WORK REQUIRED: From the data below, set down exactly the lines between the one holding "participant Hybrid as" and the one holding "Route->>Parser : parse_resume(file_bytes, filename)", inclusive, and no others.

[Stored items from a collection]
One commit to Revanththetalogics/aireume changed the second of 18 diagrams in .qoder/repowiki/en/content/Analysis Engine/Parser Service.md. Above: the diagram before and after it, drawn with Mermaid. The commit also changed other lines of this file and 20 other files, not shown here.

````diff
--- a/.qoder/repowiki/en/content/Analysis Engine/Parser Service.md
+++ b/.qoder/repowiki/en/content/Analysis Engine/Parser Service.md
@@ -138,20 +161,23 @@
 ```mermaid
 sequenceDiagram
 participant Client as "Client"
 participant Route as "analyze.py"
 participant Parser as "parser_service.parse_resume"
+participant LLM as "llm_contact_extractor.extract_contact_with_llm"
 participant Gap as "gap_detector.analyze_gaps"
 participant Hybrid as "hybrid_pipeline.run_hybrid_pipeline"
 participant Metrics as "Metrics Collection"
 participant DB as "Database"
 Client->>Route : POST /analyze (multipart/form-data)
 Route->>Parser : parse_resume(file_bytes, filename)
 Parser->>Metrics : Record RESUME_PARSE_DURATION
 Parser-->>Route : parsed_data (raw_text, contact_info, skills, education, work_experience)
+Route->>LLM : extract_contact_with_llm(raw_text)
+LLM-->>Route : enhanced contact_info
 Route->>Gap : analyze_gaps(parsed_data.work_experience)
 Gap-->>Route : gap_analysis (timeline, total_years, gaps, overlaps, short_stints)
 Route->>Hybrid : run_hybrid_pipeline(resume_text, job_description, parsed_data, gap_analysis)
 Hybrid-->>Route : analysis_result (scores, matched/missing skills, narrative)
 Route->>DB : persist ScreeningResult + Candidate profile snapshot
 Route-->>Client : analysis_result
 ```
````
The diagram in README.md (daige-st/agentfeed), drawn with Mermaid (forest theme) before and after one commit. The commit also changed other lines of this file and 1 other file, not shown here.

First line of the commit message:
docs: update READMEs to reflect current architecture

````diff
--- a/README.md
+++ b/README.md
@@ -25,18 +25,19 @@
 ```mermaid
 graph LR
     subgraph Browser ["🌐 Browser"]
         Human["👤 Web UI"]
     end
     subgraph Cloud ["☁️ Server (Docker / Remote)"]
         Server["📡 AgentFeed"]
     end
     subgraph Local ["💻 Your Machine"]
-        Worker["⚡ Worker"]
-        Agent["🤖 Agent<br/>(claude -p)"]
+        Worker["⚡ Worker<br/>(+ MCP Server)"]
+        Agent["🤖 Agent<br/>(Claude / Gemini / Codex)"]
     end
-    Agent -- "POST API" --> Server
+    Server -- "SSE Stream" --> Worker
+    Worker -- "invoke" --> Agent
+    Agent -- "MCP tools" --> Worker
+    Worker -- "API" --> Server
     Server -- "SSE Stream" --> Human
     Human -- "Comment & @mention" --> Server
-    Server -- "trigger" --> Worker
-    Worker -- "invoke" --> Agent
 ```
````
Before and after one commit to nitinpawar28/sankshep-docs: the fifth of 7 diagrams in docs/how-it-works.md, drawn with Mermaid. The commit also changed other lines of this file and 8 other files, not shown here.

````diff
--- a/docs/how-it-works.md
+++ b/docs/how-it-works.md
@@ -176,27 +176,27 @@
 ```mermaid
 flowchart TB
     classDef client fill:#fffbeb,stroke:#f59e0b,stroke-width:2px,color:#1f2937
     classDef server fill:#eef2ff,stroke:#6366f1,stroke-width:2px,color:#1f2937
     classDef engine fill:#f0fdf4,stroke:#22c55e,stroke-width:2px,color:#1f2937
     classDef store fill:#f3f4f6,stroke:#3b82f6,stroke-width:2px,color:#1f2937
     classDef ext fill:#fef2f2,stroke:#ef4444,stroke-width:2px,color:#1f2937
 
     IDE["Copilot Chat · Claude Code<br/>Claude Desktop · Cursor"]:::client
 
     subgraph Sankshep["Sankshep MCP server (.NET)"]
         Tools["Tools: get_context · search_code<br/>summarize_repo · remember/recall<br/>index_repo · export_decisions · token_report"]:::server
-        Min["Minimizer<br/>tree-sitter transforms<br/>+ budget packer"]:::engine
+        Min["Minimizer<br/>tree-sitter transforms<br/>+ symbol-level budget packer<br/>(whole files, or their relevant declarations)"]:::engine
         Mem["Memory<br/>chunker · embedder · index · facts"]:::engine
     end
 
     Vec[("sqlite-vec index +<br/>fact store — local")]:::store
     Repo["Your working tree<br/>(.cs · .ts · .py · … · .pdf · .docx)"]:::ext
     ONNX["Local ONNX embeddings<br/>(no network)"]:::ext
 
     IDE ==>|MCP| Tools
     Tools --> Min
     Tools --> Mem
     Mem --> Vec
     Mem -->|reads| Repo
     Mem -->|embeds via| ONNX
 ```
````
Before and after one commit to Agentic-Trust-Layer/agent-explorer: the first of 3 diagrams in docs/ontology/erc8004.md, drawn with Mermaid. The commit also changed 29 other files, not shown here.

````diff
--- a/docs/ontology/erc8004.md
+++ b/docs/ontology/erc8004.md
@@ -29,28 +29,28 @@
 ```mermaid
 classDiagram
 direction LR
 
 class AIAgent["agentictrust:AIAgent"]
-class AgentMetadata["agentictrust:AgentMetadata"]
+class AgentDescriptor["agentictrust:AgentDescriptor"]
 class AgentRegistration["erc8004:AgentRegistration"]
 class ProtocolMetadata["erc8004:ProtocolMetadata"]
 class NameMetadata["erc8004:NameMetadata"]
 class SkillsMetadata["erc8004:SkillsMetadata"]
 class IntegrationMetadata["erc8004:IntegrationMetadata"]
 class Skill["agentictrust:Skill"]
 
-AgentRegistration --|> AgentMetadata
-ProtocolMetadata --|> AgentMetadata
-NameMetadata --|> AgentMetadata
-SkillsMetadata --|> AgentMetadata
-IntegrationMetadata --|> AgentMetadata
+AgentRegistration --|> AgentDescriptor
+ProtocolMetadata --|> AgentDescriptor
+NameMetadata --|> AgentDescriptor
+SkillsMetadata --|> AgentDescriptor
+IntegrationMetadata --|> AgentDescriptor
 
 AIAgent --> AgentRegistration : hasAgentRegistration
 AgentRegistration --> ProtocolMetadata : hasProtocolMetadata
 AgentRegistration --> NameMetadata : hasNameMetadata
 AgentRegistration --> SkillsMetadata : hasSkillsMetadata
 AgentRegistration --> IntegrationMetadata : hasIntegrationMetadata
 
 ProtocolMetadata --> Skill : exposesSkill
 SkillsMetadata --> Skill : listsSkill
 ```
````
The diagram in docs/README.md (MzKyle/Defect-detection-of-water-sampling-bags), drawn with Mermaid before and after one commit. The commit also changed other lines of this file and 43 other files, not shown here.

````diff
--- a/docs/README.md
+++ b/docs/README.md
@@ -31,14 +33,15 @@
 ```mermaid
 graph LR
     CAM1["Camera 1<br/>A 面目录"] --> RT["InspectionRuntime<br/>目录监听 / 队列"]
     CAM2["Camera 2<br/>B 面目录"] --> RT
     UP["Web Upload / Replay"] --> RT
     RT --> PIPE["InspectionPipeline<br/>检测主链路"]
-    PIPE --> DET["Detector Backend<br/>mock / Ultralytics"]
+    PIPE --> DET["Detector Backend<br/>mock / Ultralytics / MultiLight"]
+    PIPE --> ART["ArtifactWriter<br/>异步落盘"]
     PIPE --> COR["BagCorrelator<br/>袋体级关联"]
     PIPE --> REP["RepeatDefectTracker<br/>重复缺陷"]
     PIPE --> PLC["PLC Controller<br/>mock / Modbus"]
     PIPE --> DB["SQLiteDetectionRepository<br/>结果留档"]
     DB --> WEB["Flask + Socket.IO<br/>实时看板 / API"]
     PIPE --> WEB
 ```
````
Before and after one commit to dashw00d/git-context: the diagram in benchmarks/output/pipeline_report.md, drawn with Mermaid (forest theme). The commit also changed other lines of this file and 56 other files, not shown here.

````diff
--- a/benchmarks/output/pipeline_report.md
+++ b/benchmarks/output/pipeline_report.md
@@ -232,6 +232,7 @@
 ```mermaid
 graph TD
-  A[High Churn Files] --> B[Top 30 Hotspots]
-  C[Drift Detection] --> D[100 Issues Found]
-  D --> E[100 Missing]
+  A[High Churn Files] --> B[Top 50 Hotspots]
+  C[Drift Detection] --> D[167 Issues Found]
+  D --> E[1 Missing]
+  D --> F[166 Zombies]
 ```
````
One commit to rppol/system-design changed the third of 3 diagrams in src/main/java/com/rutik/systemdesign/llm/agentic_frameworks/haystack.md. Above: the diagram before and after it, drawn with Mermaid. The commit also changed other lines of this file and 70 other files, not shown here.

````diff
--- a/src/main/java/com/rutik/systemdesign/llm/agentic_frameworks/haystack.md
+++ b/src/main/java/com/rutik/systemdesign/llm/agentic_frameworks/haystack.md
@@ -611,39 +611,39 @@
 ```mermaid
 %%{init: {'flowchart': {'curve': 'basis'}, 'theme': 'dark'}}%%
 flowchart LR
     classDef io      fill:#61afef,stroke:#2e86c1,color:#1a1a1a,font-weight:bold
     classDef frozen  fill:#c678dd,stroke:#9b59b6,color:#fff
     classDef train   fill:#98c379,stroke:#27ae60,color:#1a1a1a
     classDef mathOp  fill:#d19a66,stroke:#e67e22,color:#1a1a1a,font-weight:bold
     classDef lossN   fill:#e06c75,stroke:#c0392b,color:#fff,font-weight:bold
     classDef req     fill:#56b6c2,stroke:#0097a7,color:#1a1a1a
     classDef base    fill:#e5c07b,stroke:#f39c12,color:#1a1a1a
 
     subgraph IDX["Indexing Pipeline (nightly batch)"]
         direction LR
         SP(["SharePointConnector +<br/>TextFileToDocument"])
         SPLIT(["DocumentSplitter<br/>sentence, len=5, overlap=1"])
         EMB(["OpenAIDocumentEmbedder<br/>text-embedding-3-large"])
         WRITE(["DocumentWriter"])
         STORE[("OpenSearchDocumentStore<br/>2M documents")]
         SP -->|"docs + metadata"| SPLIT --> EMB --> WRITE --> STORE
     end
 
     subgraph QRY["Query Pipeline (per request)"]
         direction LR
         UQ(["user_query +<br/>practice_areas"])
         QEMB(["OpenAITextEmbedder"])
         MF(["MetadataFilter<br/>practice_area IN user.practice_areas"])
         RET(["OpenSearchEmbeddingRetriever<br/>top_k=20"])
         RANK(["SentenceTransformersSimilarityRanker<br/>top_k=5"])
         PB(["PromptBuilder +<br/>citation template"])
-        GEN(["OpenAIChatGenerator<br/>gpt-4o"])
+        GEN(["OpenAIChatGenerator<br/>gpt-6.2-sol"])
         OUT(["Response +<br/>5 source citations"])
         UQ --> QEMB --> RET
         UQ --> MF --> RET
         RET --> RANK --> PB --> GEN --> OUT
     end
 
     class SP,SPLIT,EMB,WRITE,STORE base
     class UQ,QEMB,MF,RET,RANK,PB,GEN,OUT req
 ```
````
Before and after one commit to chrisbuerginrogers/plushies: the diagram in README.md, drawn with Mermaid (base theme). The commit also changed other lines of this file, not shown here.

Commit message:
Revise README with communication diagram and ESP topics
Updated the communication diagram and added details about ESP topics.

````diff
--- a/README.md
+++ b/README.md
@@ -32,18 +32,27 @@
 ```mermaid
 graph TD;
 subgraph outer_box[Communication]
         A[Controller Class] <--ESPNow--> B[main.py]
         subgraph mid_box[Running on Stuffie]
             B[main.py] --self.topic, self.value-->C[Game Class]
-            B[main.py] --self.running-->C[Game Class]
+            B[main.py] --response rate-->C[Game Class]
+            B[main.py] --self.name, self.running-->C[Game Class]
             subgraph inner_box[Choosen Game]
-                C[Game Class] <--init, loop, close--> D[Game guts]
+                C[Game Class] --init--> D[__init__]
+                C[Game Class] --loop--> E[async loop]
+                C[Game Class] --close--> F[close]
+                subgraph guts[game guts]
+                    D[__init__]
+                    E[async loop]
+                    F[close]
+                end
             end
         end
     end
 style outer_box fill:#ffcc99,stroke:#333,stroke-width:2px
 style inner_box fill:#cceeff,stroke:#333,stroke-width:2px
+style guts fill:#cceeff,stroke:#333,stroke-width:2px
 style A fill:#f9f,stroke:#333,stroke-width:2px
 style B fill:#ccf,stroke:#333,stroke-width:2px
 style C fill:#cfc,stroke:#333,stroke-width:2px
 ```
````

WRITTEN REPLY:
 participant Hybrid as "hybrid_pipeline.run_hybrid_pipeline"
 participant Metrics as "Metrics Collection"
 participant DB as "Database"
 Client->>Route : POST /analyze (multipart/form-data)
 Route->>Parser : parse_resume(file_bytes, filename)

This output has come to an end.